DIRECTIONS FOR THIS TASK
Could you copy each line of the entries that contains "color"?

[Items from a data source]
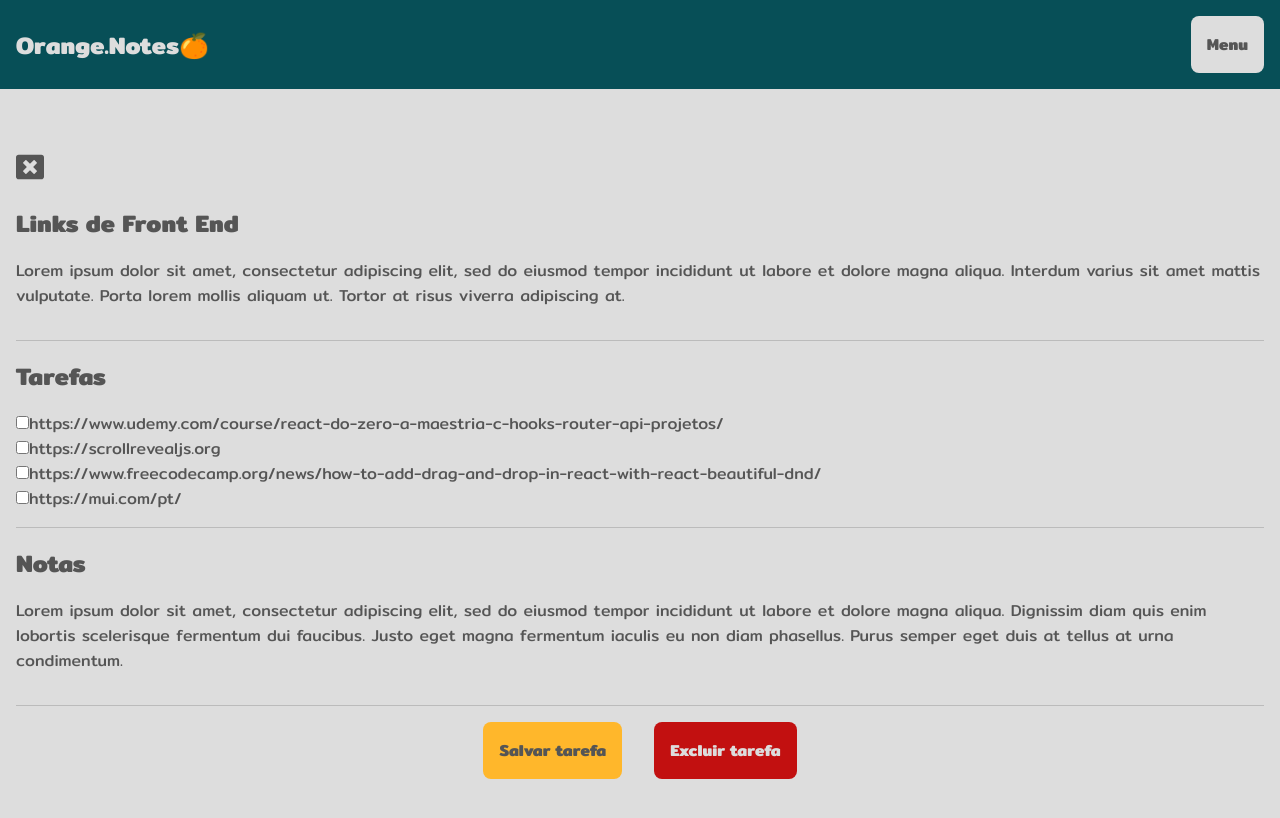
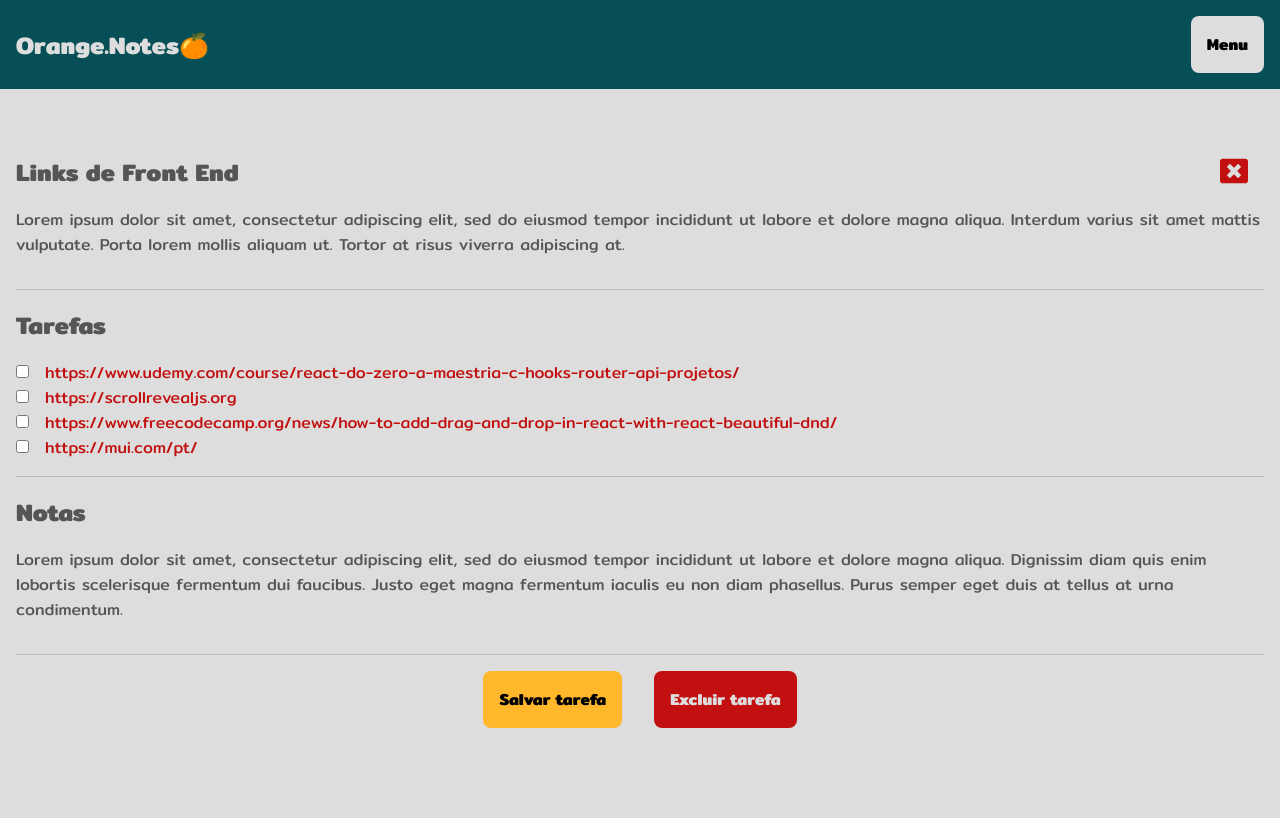
Before and after one commit to sucodelarangela/orange-notes, a React (Vite) app: page /cards/1 in a window 1280 px wide. Shown: the top 818 px of the page. Built offline with nearby package versions, Linux system fonts and the light colour scheme; data requests are answered from the project's data file; the HTML template or start-up script is replaced by a standard one.

Commit message:
fix some styles

```diff
--- a/src/App.sass
+++ b/src/App.sass
@@ -6,11 +6,11 @@
   margin: 0
   padding: 0
   text-decoration: none
-  color: variables.$primary-color
 
 body
   font-family: variables.$main-font
   background: variables.$bg-color
+  color: variables.$primary-color
 
 button, textarea, input, ::placeholder
   font-family: variables.$main-font
@@ -18,3 +18,6 @@ button, textarea, input, ::placeholder
 
 h1
   font-size: 1.5rem
+
+a
+  color: variables.$primary-color
--- a/src/pages/Create/style.sass
+++ b/src/pages/Create/style.sass
@@ -2,6 +2,7 @@
 
 .create
     margin: 4rem 1rem
+    position: relative
     &__sections
         padding-bottom: 1rem
         border-bottom: 1px solid variables.$secondary-color
@@ -16,8 +17,20 @@
             border-radius: 8px
             overflow: hidden
             margin-bottom: 1rem
+        &--link
+            color: variables.$red
     &__buttons
         display: flex
         justify-content: center
         gap: 2rem
         margin: 1rem 0
+    &__close
+        position: absolute
+        right: 1rem
+        top: .25rem
+        color: variables.$red
+        transition: .3s
+        &:hover
+            color: variables.$light-red
+    & input[type='checkbox']
+        margin-right: 1rem
```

ANSWER TO THE EXERCISE
-  color: variables.$primary-color
   background: variables.$bg-color
+  color: variables.$primary-color
+  color: variables.$primary-color
         border-bottom: 1px solid variables.$secondary-color
+            color: variables.$red
+        color: variables.$red
+            color: variables.$light-red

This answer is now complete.